Parenting an infant… imposed insomnia and one-handed typing

Pardon the brevity (and any typos), but I’m typing one-handed while my slumbering one-week-old daughter slowly cuts off the circulation in my left arm.

I’m not bemoaning parenthood, though doubling the size of your brood certainly brings a new set of challenges. (At least we’re not outnumbered.) Especially when you’ve got a newborn who only sleeps peacefully at 2 PM or while being held. (As noted before, I’m in the latter situation here, being precisely as far away from 2 PM as possible.)
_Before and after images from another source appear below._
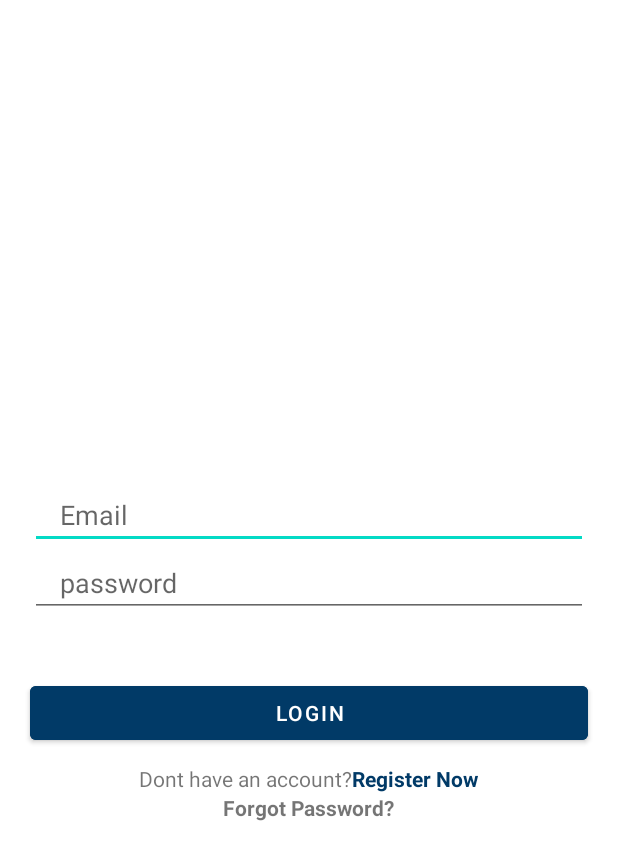
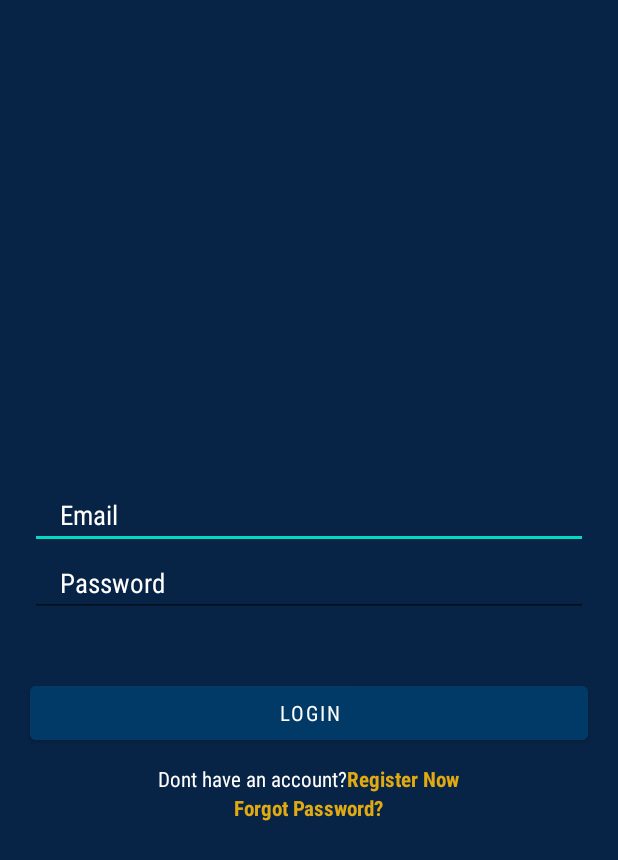
Before and after one commit to nuwinwiwana/I-KAEN, an Android app: the screen it shows after launch (login), on a phone screen of 412 x 824 dp. Shown: the top 860 px of the screen. Run offline under Robolectric (Android 15) with nearby library versions, the phone set to English and light mode, and no system bars; our stand-ins replace Firebase (no records; nobody signed in at launch, a user with empty details on screens opened directly).

Commit message:
Update Ui for Login and Forgot Password page

```diff
--- a/IKAEN/app/src/main/res/layout/activity_forgot_password.xml
+++ b/IKAEN/app/src/main/res/layout/activity_forgot_password.xml
@@ -4,8 +4,9 @@
     xmlns:tools="http://schemas.android.com/tools"
     android:layout_width="match_parent"
     android:layout_height="match_parent"
+    android:background="#072446"
+    android:gravity="center"
     android:orientation="vertical"
-    android:gravity="center"
     tools:context=".ForgotPassword">
 
     <TextView
@@ -14,8 +15,8 @@
         android:fontFamily="sans-serif-condensed"
         android:gravity="center"
         android:text="Forgot Your Password?"
-        android:textColor="#013A67"
-        android:textSize="18sp"
+        android:textColor="#E1AA12"
+        android:textSize="24sp"
         android:textStyle="bold" />
 
     <EditText
@@ -25,13 +26,16 @@
         android:layout_marginStart="20dp"
         android:layout_marginTop="20dp"
         android:layout_marginEnd="20dp"
+        android:fontFamily="sans-serif-condensed"
         android:hint="Enter your email here"
         android:inputType="textEmailAddress"
         android:maxLines="1"
         android:paddingStart="20dp"
         android:paddingLeft="20dp"
         android:paddingEnd="0dp"
-        android:paddingRight="0dp" />
+        android:paddingRight="0dp"
+        android:textColor="#FFFFFF"
+        android:textColorHint="#FFFFFF" />
 
     <Button
         android:id="@+id/submitBtn"
@@ -41,6 +45,7 @@
         android:layout_marginTop="40dp"
         android:layout_marginEnd="20dp"
         android:backgroundTint="#013A67"
+        android:fontFamily="sans-serif-condensed"
         android:text="SUBMIT" />
 
     <Button
@@ -48,6 +53,7 @@
         android:layout_width="wrap_content"
         android:layout_height="wrap_content"
         android:backgroundTint="#013A67"
+        android:fontFamily="sans-serif-condensed"
         android:text="BACK" />
 
 </LinearLayout>
--- a/IKAEN/app/src/main/res/layout/activity_login.xml
+++ b/IKAEN/app/src/main/res/layout/activity_login.xml
@@ -4,79 +4,92 @@
     xmlns:tools="http://schemas.android.com/tools"
     android:layout_width="match_parent"
     android:layout_height="match_parent"
-    android:gravity ="center"
+    android:background="#072446"
+    android:gravity="center"
     android:orientation="vertical"
     tools:context=".login">
 
     <TextView
         android:layout_width="match_parent"
         android:layout_height="wrap_content"
-        android:textStyle="bold"
+        android:fontFamily="sans-serif-condensed"
         android:gravity="center"
         android:textColor="#000000"
-        android:fontFamily="sans-serif-condensed"
-        android:textSize="18sp"/>
+        android:textSize="18sp"
+        android:textStyle="bold" />
 
     <EditText
-        android:layout_marginTop="20dp"
+        android:id="@+id/email"
         android:layout_width="match_parent"
         android:layout_height="wrap_content"
+        android:layout_marginStart="20dp"
+        android:layout_marginTop="20dp"
+        android:layout_marginEnd="20dp"
+        android:fontFamily="sans-serif-condensed"
+        android:hint="Email"
         android:inputType="textEmailAddress"
-        android:id="@+id/email"
-        android:hint="Email"
         android:maxLines="1"
+        android:paddingStart="20dp"
+        android:paddingLeft="20dp"
+        android:paddingEnd="0dp"
+        android:paddingRight="0dp"
+        android:shadowColor="#FFFFFF"
+        android:textColor="#FFFFFF"
+        android:textColorHighlight="#FFFFFF"
+        android:textColorHint="#FFFF"
+        android:textColorLink="#FFFFFF" />
+
+
+    <EditText
+        android:id="@+id/password"
+        android:layout_width="match_parent"
+        android:layout_height="wrap_content"
         android:layout_marginStart="20dp"
         android:layout_marginEnd="20dp"
+        android:fontFamily="sans-serif-condensed"
+        android:hint="Password"
+        android:inputType="textPassword"
+        android:maxLines="1"
         android:paddingStart="20dp"
+        android:paddingLeft="20dp"
         android:paddingEnd="0dp"
-        android:paddingLeft="20dp"
-        android:paddingRight="0dp" />
-
-    <EditText
-        android:layout_width="match_parent"
-        android:layout_height="wrap_content"
-        android:inputType="textPassword"
-        android:id="@+id/password"
-        android:hint="password"
-        android:maxLines="1"
-        android:layout_marginStart="20dp"
-        android:layout_marginEnd="20dp"
-        android:paddingStart="20dp"
-        android:paddingEnd="0dp"
-        android:paddingLeft="20dp"
-        android:paddingRight="0dp" />
-
+        android:paddingRight="0dp"
+        android:textColorHint="#FFFF" />
 
     <Button
         android:id="@+id/LoginBtn"
         android:layout_width="match_parent"
         android:layout_height="wrap_content"
         android:layout_marginStart="20dp"
-        android:text="Login"
+        android:layout_marginTop="40dp"
         android:layout_marginEnd="20dp"
         android:backgroundTint="#013A67"
-        android:layout_marginTop="40dp" />
+        android:fontFamily="sans-serif-condensed"
+        android:text="Login" />
 
     <LinearLayout
         android:layout_width="wrap_content"
         android:layout_height="wrap_content"
-        android:orientation="horizontal"
         android:layout_gravity="center"
-        android:layout_marginTop="10dp">
+        android:layout_marginTop="10dp"
+        android:orientation="horizontal">
 
         <TextView
             android:layout_width="wrap_content"
             android:layout_height="wrap_content"
-            android:text="Dont have an account?"/>.
+            android:fontFamily="sans-serif-condensed"
+            android:text="Dont have an account?"
+            android:textColor="#FFFFFF" />.
 
         <TextView
 
             android:id="@+id/registerNowBtn"
             android:layout_width="wrap_content"
             android:layout_height="wrap_content"
+            android:fontFamily="sans-serif-condensed"
             android:text="Register Now"
-            android:textColor="#013A67"
-            android:textStyle="bold"/>
+            android:textColor="#E1AA12"
+            android:textStyle="bold" />
 
     </LinearLayout>
 
@@ -84,7 +97,9 @@
         android:id="@+id/FgtPasswordBtn"
         android:layout_width="wrap_content"
         android:layout_height="wrap_content"
+        android:fontFamily="sans-serif-condensed"
         android:text="Forgot Password?"
+        android:textColor="#E1AA12"
         android:textStyle="bold" />
 
 </LinearLayout>
```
There’s not much more to say without beginning to sound like I regret and/or resent the role of father, when in fact, looking down at her beautiful, peaceful, sleeping face, nothing could be farther from the truth (although I wouldn’t mind terribly trading places with her at the moment).
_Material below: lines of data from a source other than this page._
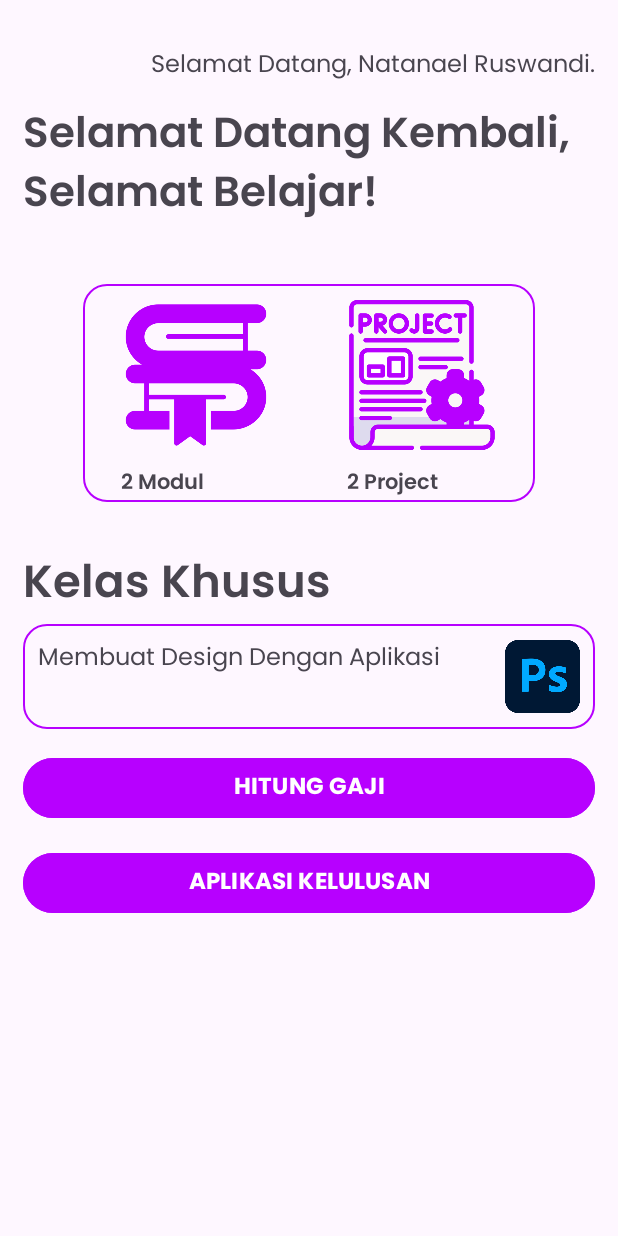
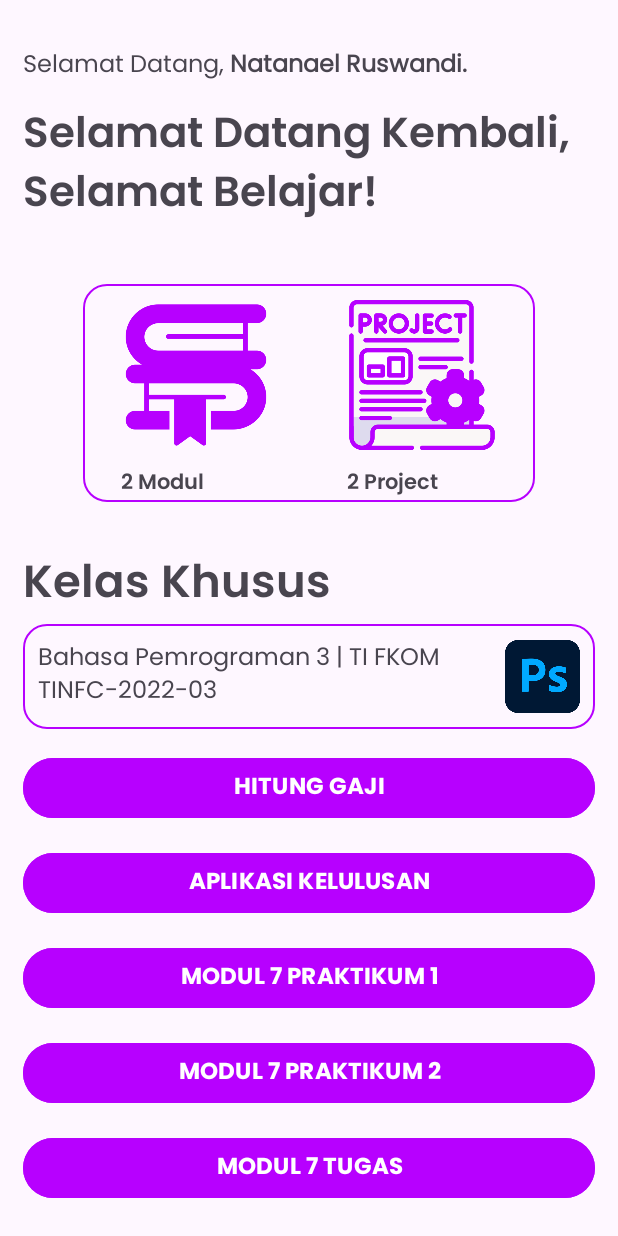
Before and after one commit to ntnlrswnd/MyApps, an Android app: the Dashboard screen opened directly, with no data from a screen before it, on a phone screen of 412 x 824 dp. Run offline under Robolectric (Android 15) with nearby library versions, the phone set to English and light mode, and no system bars.

Commit message:
+modul 7 dan 8

```diff
--- a/app/src/main/AndroidManifest.xml
+++ b/app/src/main/AndroidManifest.xml
@@ -12,6 +12,18 @@
         android:supportsRtl="true"
         android:theme="@style/Theme.MyApps"
         tools:targetApi="31">
+        <activity
+            android:name=".Modul8Prak"
+            android:exported="false" />
+        <activity
+            android:name=".Modul7Tugas"
+            android:exported="false" />
+        <activity
+            android:name=".Modul7b"
+            android:exported="false" />
+        <activity
+            android:name=".Modul7a"
+            android:exported="false" />
         <activity
             android:name=".Modul4"
             android:exported="false" />
--- a/app/src/main/java/com/example/myapps/Dashboard.java
+++ b/app/src/main/java/com/example/myapps/Dashboard.java
@@ -6,9 +6,6 @@ import android.view.View;
 
 import androidx.activity.EdgeToEdge;
 import androidx.appcompat.app.AppCompatActivity;
-import androidx.core.graphics.Insets;
-import androidx.core.view.ViewCompat;
-import androidx.core.view.WindowInsetsCompat;
 
 public class Dashboard extends AppCompatActivity {
 
@@ -27,4 +24,23 @@ public class Dashboard extends AppCompatActivity {
         Intent intent = new Intent(Dashboard.this, Modul4.class);
         startActivity(intent);
     }
+
+    public void openModul7a(View view){
+        Intent intent = new Intent(Dashboard.this, Modul7a.class);
+        startActivity(intent);
+    }
+    public void openModul7b(View view){
+        Intent intent = new Intent(Dashboard.this, Modul7b.class);
+        startActivity(intent);
+    }
+
+    public void openModul7Tugas(View view){
+        Intent intent = new Intent(Dashboard.this, Modul7Tugas.class);
+        startActivity(intent);
+    }
+
+    public void openModul8(View view){
+        Intent intent = new Intent(Dashboard.this, Modul8Prak.class);
+        startActivity(intent);
+    }
 }
--- a/app/src/main/res/layout/activity_dashboard.xml
+++ b/app/src/main/res/layout/activity_dashboard.xml
@@ -15,19 +15,38 @@
         android:orientation="vertical"
         android:layout_margin="15dp">
 
+        <LinearLayout
+            android:layout_width="match_parent"
+            android:layout_height="wrap_content"
+            android:orientation="horizontal">
+
             <TextView
                 android:id="@+id/textView4"
-            android:layout_width="match_parent"
+                android:layout_width="wrap_content"
                 android:layout_height="wrap_content"
-            android:text="Selamat Datang, Natanael Ruswandi."
+                android:text="Selamat Datang,"
                 android:fontFamily="@font/poppins"
                 android:textSize="16sp"
                 android:layout_marginTop="15dp"
                 android:textAlignment="viewEnd"
                 android:paddingBottom="10dp"/>
+            <TextView
+                android:id="@+id/textView5"
+                android:layout_width="wrap_content"
+                android:layout_height="wrap_content"
+                android:text=" Natanael Ruswandi."
+                android:fontFamily="@font/poppins"
+                android:textSize="16sp"
+                android:textStyle="bold"
+                android:layout_marginTop="15dp"
+                android:textAlignment="viewEnd"
+                android:paddingBottom="10dp"/>
+
+
+        </LinearLayout>
 
         <TextView
-            android:id="@+id/textView5"
+            android:id="@+id/textView6"
             android:layout_width="match_parent"
             android:layout_height="wrap_content"
             android:fontFamily="@font/poppins_semibold"
@@ -104,7 +123,7 @@
                 android:layout_height="match_parent"
                 android:layout_weight="1"
                 android:fontFamily="@font/poppins"
-                android:text="Membuat Design Dengan Aplikasi"
+                android:text="Bahasa Pemrograman 3 | TI FKOM TINFC-2022-03"
                 android:textAlignment="viewStart"
                 android:textSize="16sp" />
 
@@ -136,5 +155,48 @@
             android:text="APLIKASI KELULUSAN"
             android:layout_marginTop="15dp"
             android:onClick="openModul"/>
+
+        <Button
+            android:layout_width="match_parent"
+            android:layout_height="wrap_content"
+            android:textAlignment="center"
+            android:backgroundTint="@color/primary"
+            android:textSize="15dp"
+            android:fontFamily="@font/poppins_bold"
+            android:text="MODUL 7 PRAKTIKUM 1"
+            android:layout_marginTop="15dp"
+            android:onClick="openModul7a"/>
+
+        <Button
+            android:layout_width="match_parent"
+            android:layout_height="wrap_content"
+            android:textAlignment="center"
+            android:backgroundTint="@color/primary"
+            android:textSize="15dp"
+            android:fontFamily="@font/poppins_bold"
+            android:text="MODUL 7 PRAKTIKUM 2"
+            android:layout_marginTop="15dp"
+            android:onClick="openModul7b"/>
+
+        <Button
+            android:layout_width="match_parent"
+            android:layout_height="wrap_content"
+            android:textAlignment="center"
+            android:backgroundTint="@color/primary"
+            android:textSize="15dp"
+            android:fontFamily="@font/poppins_bold"
+            android:text="MODUL 7 TUGAS"
+            android:layout_marginTop="15dp"
+            android:onClick="openModul7Tugas"/>
+        <Button
+            android:layout_width="match_parent"
+            android:layout_height="wrap_content"
+            android:textAlignment="center"
+            android:backgroundTint="@color/primary"
+            android:textSize="15dp"
+            android:fontFamily="@font/poppins_bold"
+            android:text="MODUL 8 PRAKTIKUM"
+            android:layout_marginTop="15dp"
+            android:onClick="openModul8"/>
     </LinearLayout>
 </RelativeLayout>
```
Lines whose indentation alone changed are shown as unchanged.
Reflections on Parenting, After One Week of Experience

It’s 5:30 AM. I’m wide awake, having just endured the most harrowing diaper-changing experience so far in my short career as a parent. It’s a good time to reflect on what I’ve learned to date….
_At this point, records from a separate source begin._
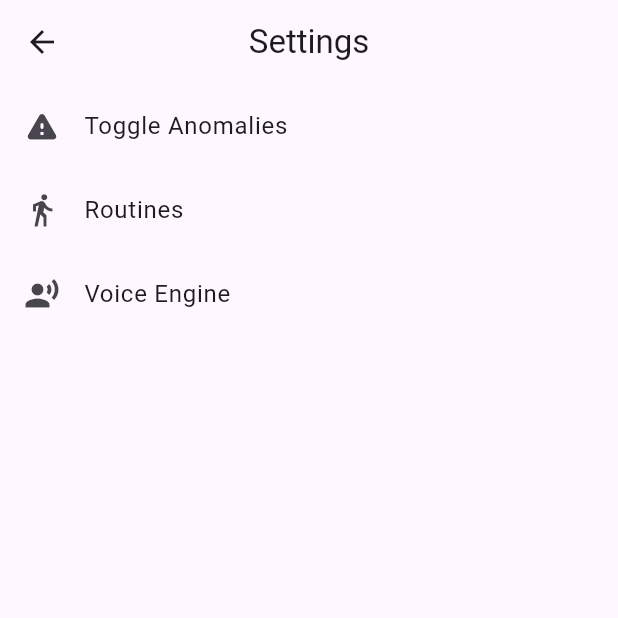
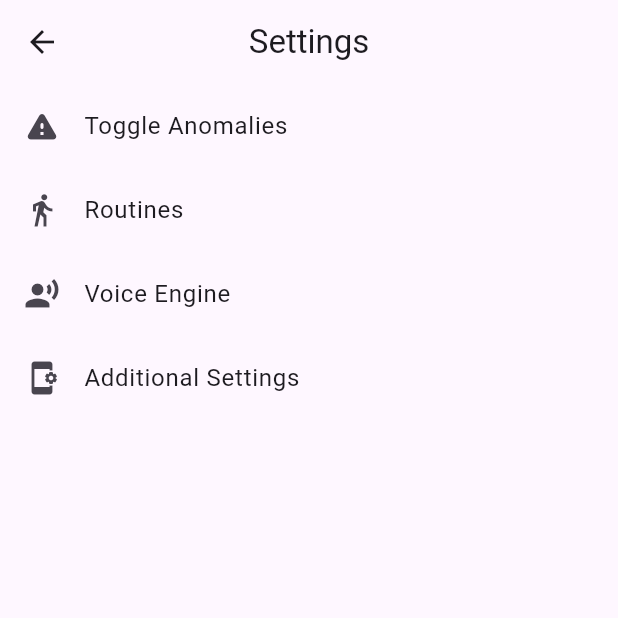
Before and after one commit to QuickAxe/RADCM, a Flutter app: the SettingsScreen screen opened by its route, on a phone screen of 412 x 824 dp, the top half of it. Run offline on Flutter 3.47's test engine with Material 3 defaults, Android fonts, the phone set to English and light mode, and no system bars; our stand-ins replace flutter_map, fluttertoast, geolocator, latlong2, rxdart, sensors_plus and 1 more; missing offline and left inert: android_intent_plus, flutter_isolate, flutter_rotation_sensor.

```diff
--- a/App/lib/main.dart
+++ b/App/lib/main.dart
@@ -1,5 +1,6 @@
 import 'package:app/pages/home_screen.dart';
 import 'package:app/pages/settings_screen.dart';
+import 'package:app/pages/settings_screens/additional_settings.dart';
 import 'package:app/pages/settings_screens/routines.dart';
 import 'package:app/pages/settings_screens/toggle_anomalies.dart';
 import 'package:app/pages/settings_screens/voice_engine.dart';
@@ -54,6 +55,7 @@ class _MyAppState extends State<MyApp> {
         '/toggle_anomalies': (context) => ToggleAnomaliesScreen(),
         '/routines': (context) => RoutinesScreen(),
         '/voice_engine': (context) => VoiceEngineScreen(),
+        '/additional_settings': (context) => AdditionalSettings(),
       },
     );
   }
--- a/App/lib/pages/settings_screen.dart
+++ b/App/lib/pages/settings_screen.dart
@@ -38,6 +38,13 @@ class _SettingsScreenState extends State<SettingsScreen> {
               Navigator.pushNamed(context, '/voice_engine');
             },
           ),
+          ListTile(
+            title: const Text('Additional Settings'),
+            leading: const Icon(Icons.app_settings_alt),
+            onTap: () {
+              Navigator.pushNamed(context, '/additional_settings');
+            },
+          ),
         ],
       ),
     );
```
Also changed, not shown: App/lib/pages/settings_screens/additional_settings.dart (added, +41 -0 lines), App/lib/services/providers/permissions.dart (+30 -2 lines), App/pubspec.yaml (+1 -9 lines), App/pubspec.lock.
  • You can never predict when the baby will come, especially when you are convinced that it couldn’t possibly come yet.
  • There’s a reason they call it “labor.”
  • Dads: If you agree to cut the umbilical cord on your new son, just be careful where you angle those big scissors. Leave circumcision to the experts.
  • Once you’ve smelled it, everything smells like baby formula.
  • Try not to ponder the implications of having a McDonald’s restaurant inside a hospital.
  • Babies are neither as fragile nor as durable as they appear.
  • Don’t burp the baby while wearing your favorite shirt. Or sitting on the brand new sofa.
  • Yes, your baby really is the cutest in the world. Just don’t expect everyone else to see it.
  • Try not to envision a dairy farm when your wife is pumping breast milk. At least, if you do, don’t tell her about it.
  • A pack of 80 diapers doesn’t last as long as you’d think.
  • The health insurance industry has an inscrutable logic all its own.
  • Plan for everything to take twice as long as you expect it to. Then it will take approximately twice as long as that.
  • Your physical coordination really is affected by sustained lack of sleep. Keep that in mind when your toes are exposed to large, heavy, moving objects.
  • Having a baby is a good way to instantly enhance your popularity. Don’t let it fool you — it’s not you they’re interested in.
  • There is no way to convey to a non-parent the pure joy you feel at the sight of a stinky, sticky mound of poop in a diaper, after a day and a half without one.
  • Your thoughts at 5:30 AM are neither as lucid nor as profound as they seem.
  • It’s all worth it. And then some.